Interview with Steve Micklewright, chief executive of Trees for Life, and Laurelin Cummins-Fraser, director of the charity’s Dundreggan Rewilding Centre.
What challenge was the inspiration for your project?
Trees for Life has owned the Dundreggan Estate since 2008, with 10,000 acres of mountain and forest in the highlands of Scotland, not far from Loch Ness. The rewilding work being undertaken at Dundreggan has a significant cost to the charity and we needed to create a sustainable revenue stream for the estate to support itself going forwards. Our broader aim as a charity is to rewild 500,000 acres of Scotland in an area called Affric Highlands, enabling wild forest to return and peatlands to be restored to encourage the wildlife and biodiversity to grow and flourish. Dundreggan sits in the middle of this area and so we wanted to find a way for it to explain this work, sharing information about rewilding and its benefits.
What was the innovation that addressed the problem?
We came up with the idea of a rewilding centre, a place where people can come and learn what rewilding is, seeing it in action for themselves.
There’s no other rewilding centre in the UK (and probably in the world!) We want the centre at Dundreggan to act as an education and empowerment hub, inspiring visitors to go away and do some rewilding for themselves, perhaps by planting a native tree in their own garden or finding out more and supporting rewilding schemes across the country.
For local businesses, we hope to show how having a ‘nature positive’ business can be profitable, adding an environmentally sympathetic use to traditional estates. The centre will also support the local economy through the creation of jobs and income brought by those visiting the centre and the surrounding area.
What impact has Triodos Bank had on your organisation?
Our conversations with Triodos felt different to those we had with other potential financers. We didn’t need to explain what we were about, because the importance of the project was immediately recognised and understood.
As our financial plans developed Triodos were really supportive, helping us to shape the business model needed to make the project vision a reality, grounding our idea in pragmatism and making sure our goals were attainable. Their work gave us confidence and we decided to raise funding using the Triodos Crowdfunding platform.
The £2m bond filled in two days, quicker than we could have hoped for. It’s amazing that Triodos is connected to a pool of investors whose ethos is really aligned, and it felt powerful to know that there was a group of people who were waiting to support projects like ours.
What impact has your organisation had on the sector you work in?
Many people working in rewilding are excited by the opportunities the centre will offer for connection and convening. We’ve been told that we push boundaries and part of this is to encourage the land management sector in Scotland to adopt a more holistic ‘rewilding’ approach, by working with nature and not against it.

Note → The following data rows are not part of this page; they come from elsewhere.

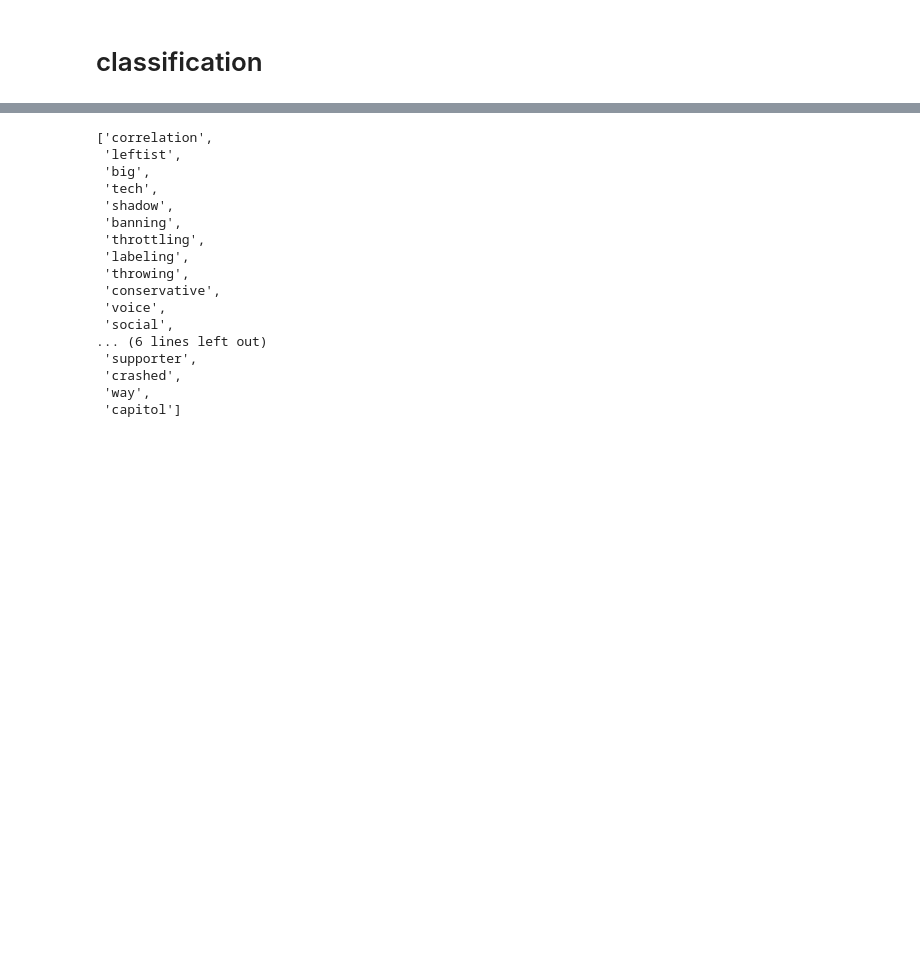
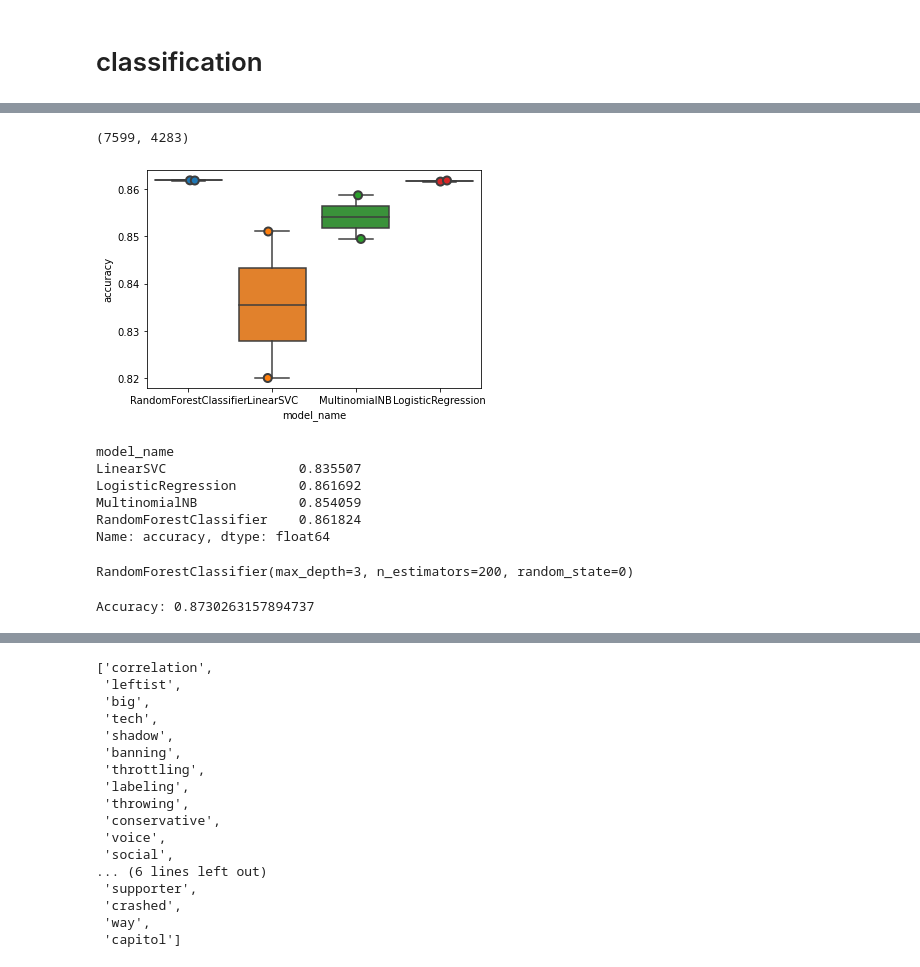
Before and after one commit to DaryaZareM/twitter-relevance-detector, a Jupyter notebook: code.ipynb, the cells around one changed output, grey strips where cells are left out. Saved outputs shown, nothing was run; the diff lists cells and outputs as text; code cells hidden in the pictures; blank space fills up the shorter version.

```diff
--- a/code.ipynb
+++ b/code.ipynb
@@ -149,6 +149,8 @@ def lemmatizer(text):
     lemm_text = [wordnet_lemmatizer.lemmatize(word) for word in text]
     return lemm_text
 id_text['msg_lemmatized']=id_text['msg_tokenied'].apply(lambda x:lemmatizer(x))
+# %%
+id_text['msg_sent']=id_text['msg_lemmatized'].apply(lambda x:" ".join(x))
 # %% [markdown]
 # classification
 # %%
@@ -161,5 +167,19 @@ for i in range(len(y)):
         y[i]=1
     else:
         y[i]=0
+# %%
+from sklearn.feature_extraction.text import TfidfVectorizer
+
+tfidf = TfidfVectorizer(sublinear_tf=True, min_df=5, norm='l2', encoding='latin-1', ngram_range=(1, 2), stop_words='english')
+
+features = tfidf.fit_transform(X).toarray()
+labels = y
+features.shape
+# %% [output]
+(7599, 4283)
+# %%
+y=y.reshape(7599,)
+y=y.astype('int')
+labels=labels.astype('int')
 # %%
 from sklearn.model_selection import train_test_split
@@ -166,0 +197,47 @@ X_train, X_test, y_train, y_test = train_test_split(X, y, test_size = 0.2, rando
+# %%
+from sklearn.linear_model import LogisticRegression
+from sklearn.ensemble import RandomForestClassifier
+from sklearn.naive_bayes import MultinomialNB
+from sklearn.svm import LinearSVC
+
+from sklearn.model_selection import cross_val_score
+
+
+models = [
+    RandomForestClassifier(n_estimators=200, max_depth=3, random_state=0),
+    LinearSVC(),
+    MultinomialNB(),
+    LogisticRegression(random_state=0),
+]
+CV = 2
+cv_df = pd.DataFrame(index=range(CV * len(models)))
+entries = []
+for model in models:
+    model_name = model.__class__.__name__
+    accuracies = cross_val_score(model, features, labels, scoring='accuracy', cv=CV)
+    for fold_idx, accuracy in enumerate(accuracies):
+        entries.append((model_name, fold_idx, accuracy))
+cv_df = pd.DataFrame(entries, columns=['model_name', 'fold_idx', 'accuracy'])
+# %%
+import seaborn as sns
+
+sns.boxplot(x='model_name', y='accuracy', data=cv_df)
+sns.stripplot(x='model_name', y='accuracy', data=cv_df,
+              size=8, jitter=True, edgecolor="gray", linewidth=2)
+plt.show()
+# %% [output]
+[figure, added]
+# %%
+cv_df.groupby('model_name').accuracy.mean()
+# %% [output]
+model_name
+LinearSVC                 0.835507
+LogisticRegression        0.861692
+MultinomialNB             0.854059
+RandomForestClassifier    0.861824
+Name: accuracy, dtype: float64
+# %%
+model=RandomForestClassifier(n_estimators=200, max_depth=3, random_state=0)
+model.fit(X_train,y_train)
+# %% [output]
+RandomForestClassifier(max_depth=3, n_estimators=200, random_state=0)
@@ -166,0 +246,6 @@ X_train, X_test, y_train, y_test = train_test_split(X, y, test_size = 0.2, rando
+# %%
+from sklearn import metrics
+# Model Accuracy, how often is the classifier correct?
+print("Accuracy:",metrics.accuracy_score(y_test, y_pred))
+# %% [output]
+Accuracy: 0.8730263157894737
```
Also changed, not shown: parts of 10 cells of this notebook, 1 other file.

We consciously chose to make this a ‘rewilding’, as opposed to a ‘forest’, centre as part of changing the conversation and to demonstrate that, as well as being good for biodiversity, rewilding can be profitable. Our approach is pioneering, but it has the potential to be transformational.
What impact has your organisation had on the community?
Our community have been involved from the beginning and several elements of the project, including the focus on Gaelic history and culture, as well as the outdoor children’s forest play area, have evolved because of their feedback and suggestions. We’re already finding ways to interact with schools in the area and hope they’ll be regular visitors to the centre, as well as future champions of rewilding.
Many local residents were keen we included a celebration of Gaelic so people could learn about Gaels, who are in many ways the native people of the area, and hear their language and traditional music. We were struck by the parallel journey that Gaelic and rewilding are on. Only 2% of the original Caledonian Forest survives but this area is growing and after many years of decline Gaelic too is reviving – both are very much living pieces of Highlands, and Scottish, heritage and not relics of the past. The Gaelic culture tells us much about the shape and history of the land at Dundreggan and it will play an important role in the education and interpretation offered at the centre.
How does Triodos Bank share your vision?
From the start we felt a sense of shared values and the fact that the bank focused on pioneering projects, working for long-term change, ticked all our boxes.
We found that Triodos wants to innovate. It is mindful of risk, but is prepared to push things further than others, to make real change. The bank’s ground-breaking attitude is backed up by pragmatism to make sure things don’t go too far or too fast – and that feels very similar to how Trees for Life works.
Triodos has done this for years, trying to lead the sector in a more ethical way and it’s a sign of a changing society that a lot of other organisations are now following.